“It was a very difficult, turbulent, and unstable period. And growing up as a child, you cannot forget that memory,”- Afolayan

Then, the final sacrifice was made, and the entire village would wait for the rain—at the height of the dry season.

According to Afolayan, “At the end of the veneration, it must rain. Because without rain, it means the whole world is upside down. The gods have not accepted our sacrifice. And every year, it rained.”

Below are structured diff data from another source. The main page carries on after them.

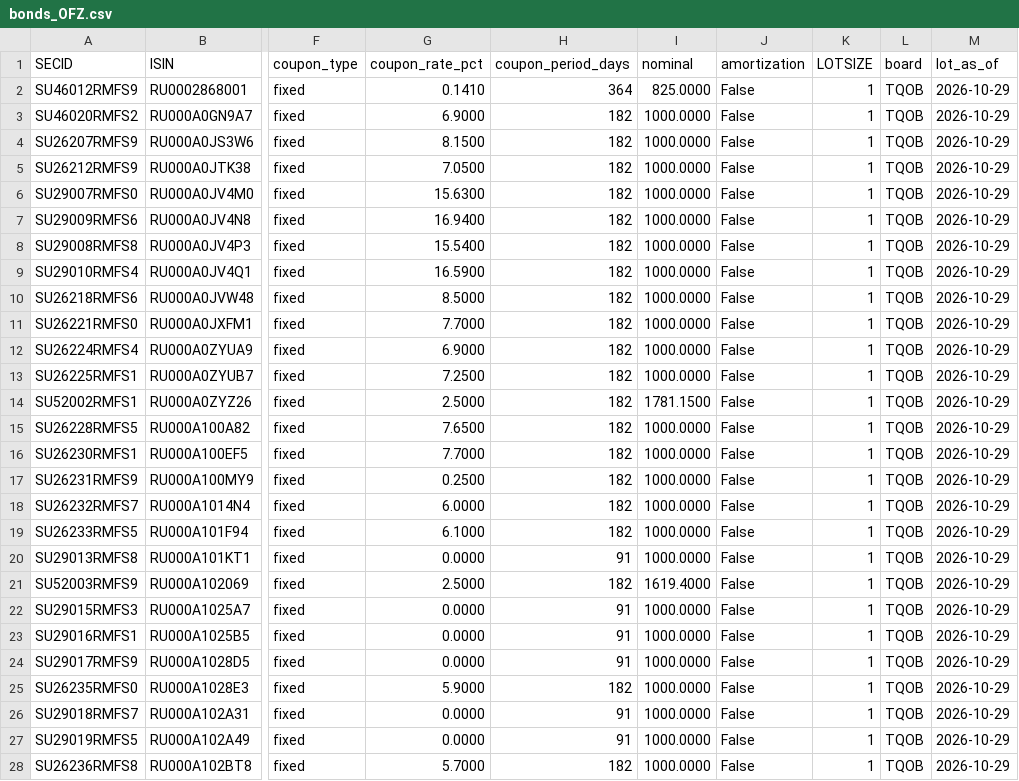
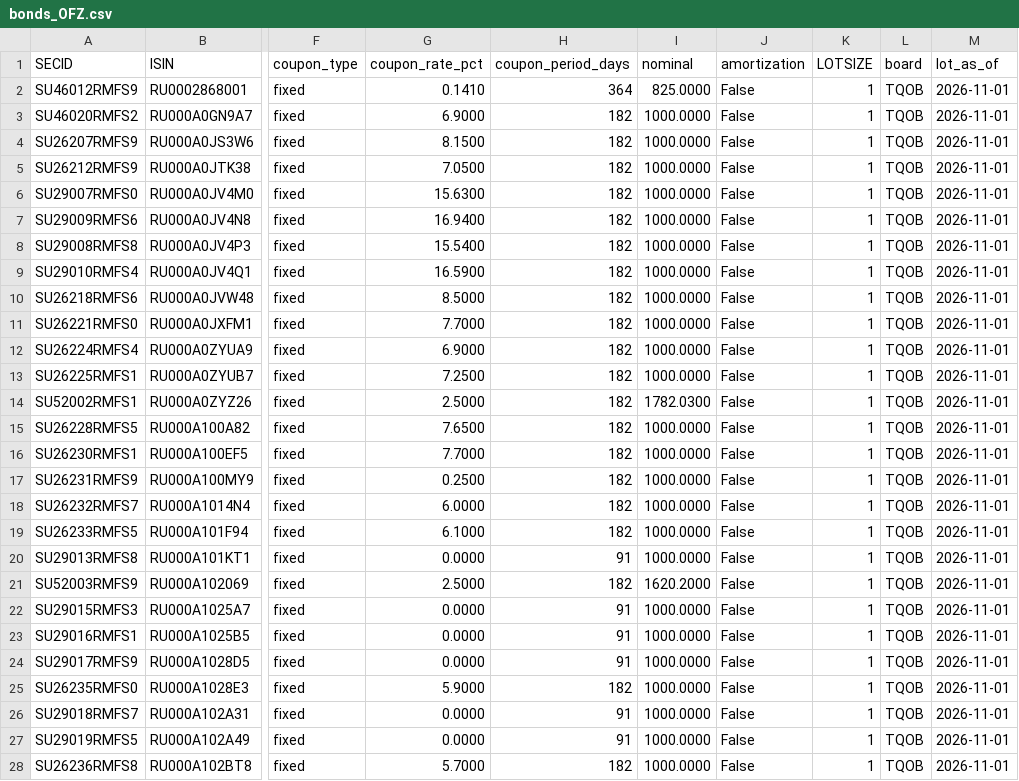
Before and after one commit to mihaillad/CFwithAI, a CSV file: data/raw/bonds_OFZ.csv, drawn as a sheet; only a part is shown, gaps mark what is left out; the diff covers the shown part only; the diff names each change by its address in the sheet, - before the commit and + after, or states it on an @@ line.

```diff
--- a/data/raw/bonds_OFZ.csv
+++ b/data/raw/bonds_OFZ.csv
-M2:M28 (lot_as_of): 2026-10-29
+M2:M28 (lot_as_of): 2026-11-01
-I14 (nominal): 1781.1500
+I14 (nominal): 1782.0300
-I21 (nominal): 1619.4000
+I21 (nominal): 1620.2000
```
Also changed, not shown: 38 edited cells elsewhere in this file, data/raw/bonds_CORPS.csv, data/raw/portfolio_units.csv, 5 other files.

Usually, it would begin raining while the feast after the sacrifice is ensuing. 

 

“The eating would be going on, and, somehow, somewhere, during that period, there would be rain,” says Afolayan. The village would rejoice! They would all run from the mountain back to the village. 

 

“Everyone would be waving [the palm leaves] and dancing, and singing, and celebrating, and almost making the declaration, ‘we’ve had a good year, we are bringing in a new year of prosperity, of progress, of good health,’” recalls Afolayan. 

 

“And it’s after I’ve grown up I keep asking myself, ‘how did it rain every year?’ I mean, why was there no year that it did not rain?”

 

Funso Afolayan moved to Ile Ife in 1977 to pursue his education at the University of Ife, now known as Obafemi Awolowo University. He attained his undergraduate degree in History with a minor in Philosophy, then went on to pursue his masters in History with a minor in International Affairs as well as Anthropology. He then achieved his Ph.D. in History. He then became a professor at the Universtiy of Ife until 1993.

 

Afolayan then spent the Spring semester of 1993 at Amherst college, where he was awarded a fellowship for 6 months. He then accepted a one-year position to teach African History at Washington University in St. Louis, Missouri. Since this would become a three-year position, Afolayan sought to relocate his family to the United States. However, the United States government would not grant his family a visa, because his job was not as permanent as required. 

 

“I couldn’t get my family here, so that was now a problem,” says Afolayan. 

 

This forced him to pursue a more permanent job, which brought him to UNH, where he has been teaching since 1996.

 

“I never thought I was going to come and live in this country. It never even occurred to me once. I believe if anybody had told me two or three years before I come here that I could be living here I’d say ‘no, it’s not possible,” he remarks, chuckling.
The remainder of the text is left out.